I’m going to be writing about this a lot, so I won’t dawdle, but I already have a few thoughts:
1. Scrutiny’s bloody important, because it goes to the heart of the democratic process. It’s how decision making (what government does) is overseen and checked and everyone should be interested in it, because it’s the crucial bit of democracy: we elect people, they do stuff. We need to know about it.
2. Scrutiny is difficult to understand and it isn’t, well, sexy. Which is weird, given point one.
3. I’ve singularly failed to answer how it can be made better.
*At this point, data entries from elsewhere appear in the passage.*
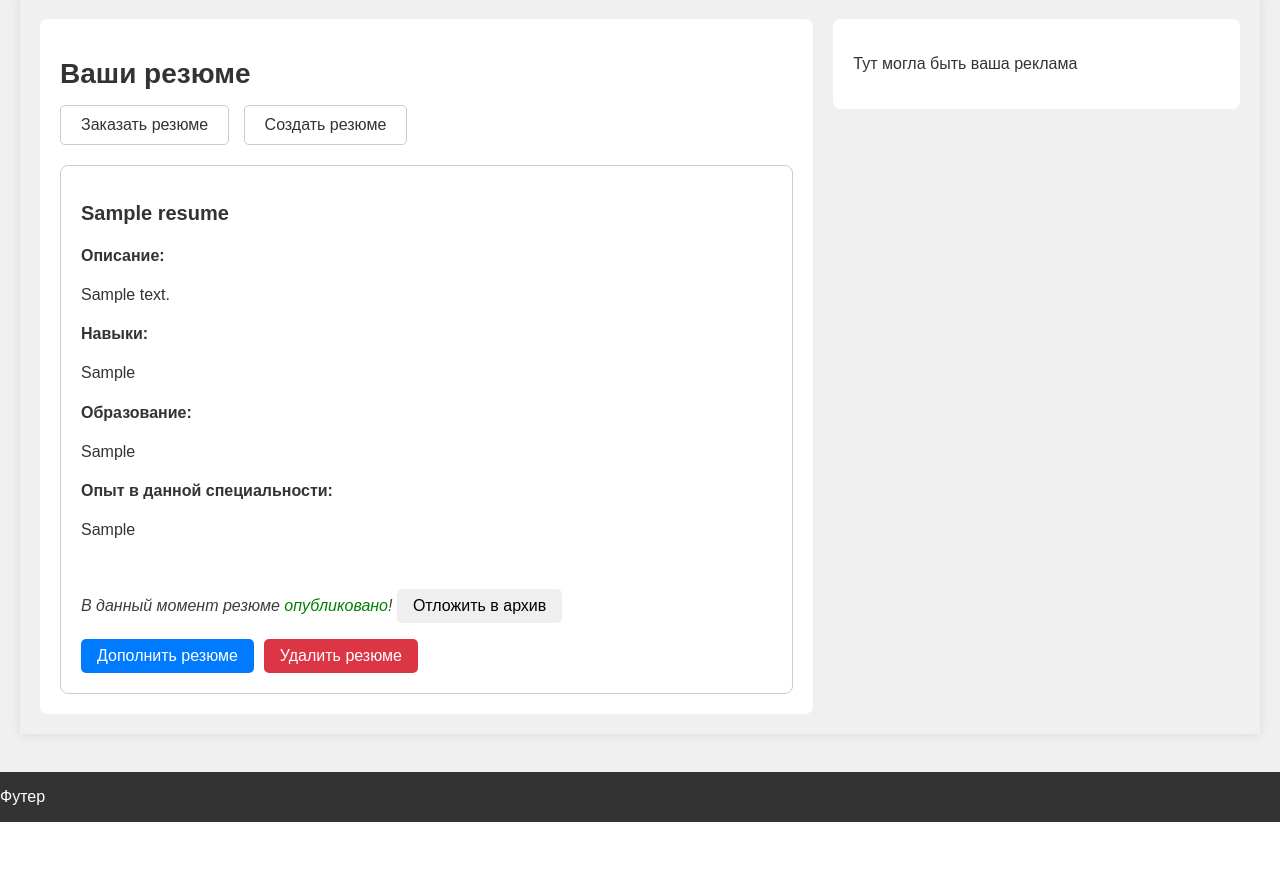
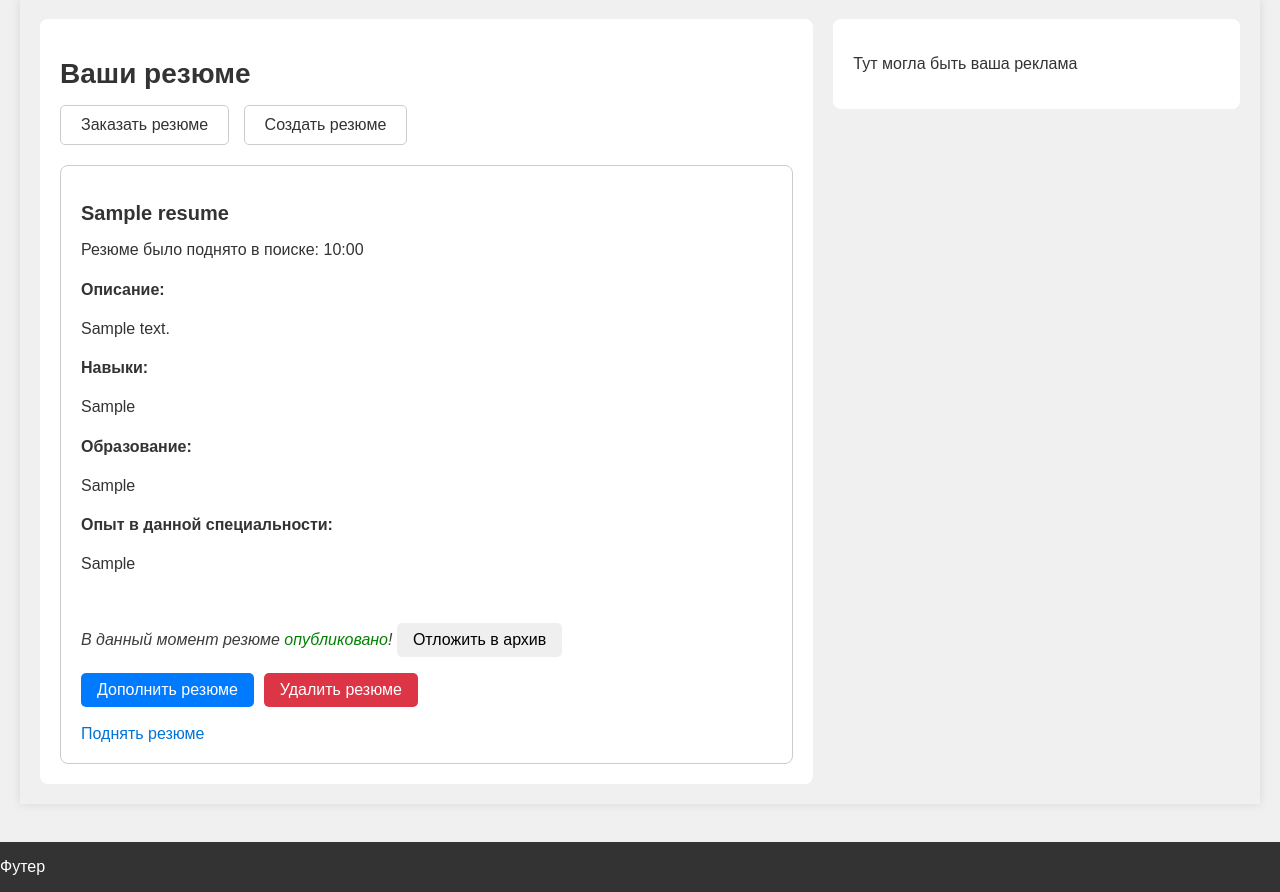
Before and after one commit to smile-rus1/my_diplom, a Django app: page /applicant/resumes in a window 1280 px wide. Shown: the part 113-1005 px from the top of the page. Before the commit the page ends 935 px from the top, so only its background shows below. Run offline with Django 4.2, Linux system fonts and the light colour scheme; a user stored in the database is signed in; tables that the repository leaves empty hold one stand-in row (values such as "Sample post").

Commit message:
Добавил в верстку стиль для кнопочки поднятия резюме, также вывод когда было поднято резюме и написал функцию чтобы меняло состояние кнопки взависимости от времени поднятия резюме.

```diff
--- a/job_search_help_site/search_site/templates/applicant_resumes.html
+++ b/job_search_help_site/search_site/templates/applicant_resumes.html
@@ -8,6 +8,16 @@
   .published {
     font-style: italic;
     color: #3b3d3b;
+}
+
+.button-raising {
+    background: none;
+    border: none;
+    padding: 0;
+    font: inherit;
+    color: #0074d9;
+    text-decoration: none;
+    cursor: pointer;
 }
 </style>
 {% endblock %}
@@ -25,6 +35,7 @@
       {% for resume in resumes %}
       <div class="resume-container">
         <h2 class="resume-title">{{ resume.name_of_resume }}</h2>
+        <p>Резюме было поднято в поиске: {{ resume.updated_at|time:"H:i" }}</p>
         <div>
           {% if resume.about_applicant %}
           <h4>Описание:</h4>
@@ -61,11 +72,33 @@
               Удалить резюме
             </button>
           </form>
+        </div>
+        <br>
+          <form action="{% url 'raising_resume' resume.id %}" method="post">
+            {% csrf_token %}
+            <button class="button-raising" id="raisingBtn">Поднять резюме в поиске</button>
+          </form>
+        <script>
+            // Функция, которая проверяет время и активирует/деактивирует кнопку
+            function checkAndUpdateButton() {
+              var updateButton = document.getElementById('raisingBtn');
+              var lastUpdate = new Date('{{ resume.updated_at|date:"c" }}'); // Преобразуем дату из Django в JavaScript
+              var currentTime = new Date();
+              var updateInterval = 4 * 60 * 60 * 1000; // 4 часа в миллисекундах
 
-        </div>
+              if (currentTime - lastUpdate >= updateInterval) {
+                updateButton.disabled = false;
+                updateButton.textContent = 'Поднять резюме';
+              } else {
+                updateButton.disabled = true;
+                updateButton.textContent = 'Резюме уже поднято';
+              }
+            }
+            checkAndUpdateButton();
+            setInterval(checkAndUpdateButton, 5 * 60 * 1000);
+        </script>
       </div>
       {% endfor %}
-
     </div>
 
   </div>
```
But it strikes me it might be a bit early for that!
These are my links for February 14th through February 15th:
One of the heated debates which took place at the Talk About Local un-conference ’09 – a day designed to bring together hyper-local bloggers from across the country to discuss common issues, problems, share ideas and talk about the future – was how council press officers treat local bloggers.
For example, in Sarah Hartley’s recent article for the Guardian, Stoke Council’s head of PR and communications, Dan Barton, said bloggers were excluded from press breifings and the press table in the council chamber. He said:
Opinion should be encouraged but we do draw a distinction between what is news otherwise we are in danger of de-valuing the role of journalists.
These are my links for September 4th through September 6th:
- Google Wave as the future of citizen consultation by Michele Ide-Smith – "At the moment consultation processes in local government are generally still fairly archaic and ‘having your say’ might mean filling out a survey or attending a public meeting, exhibition or focus group."
- Why town and parish councils are important #nalcconf09 #localgovweb – Paul Geraghty sticks his neck out – Great piece from Paul: Town and parish council websites should be the aggregators of all local information "Town and parish councils are neither cash-rich nor tech-savvy, so the only way they are they going to be able to swim in these streams is if they can develop and adopt a shared code base, using the SAAS (Software as a service) model to make a tool which – thanks to "place" (location) – unlocks data feeds from around the web."
- Are you taking the mick? « Talk About Local – Humour in community activity: "next time you’re met with local plans, politics or problems that would be funny if they weren’t so angering, perhaps just try highlighting the funny. Point out the silly and match it."
- Promising Practices in Online Engagement | Public Agenda – "For those who believe that citizens deserve the best possible opportunities to become partners in problem-solving, the public cannot be viewed just as an audience to politics or merely as customers of government. Instead, the public should be treated as a vital resource for effective problem-solving and community-building." via @simonwakeman
- What really needs to change? « Co-creating an open declaration on public services 2.0 – Co creating an European e-government manifesto: "the aim of the above is to pull together a clear focused group of ideas that on the one hand, people can identify with (i.e. be able to say: “yes, I support that!”) and on the other, give a clear message to governments and a clear standard against which their response (and actions) can be judged."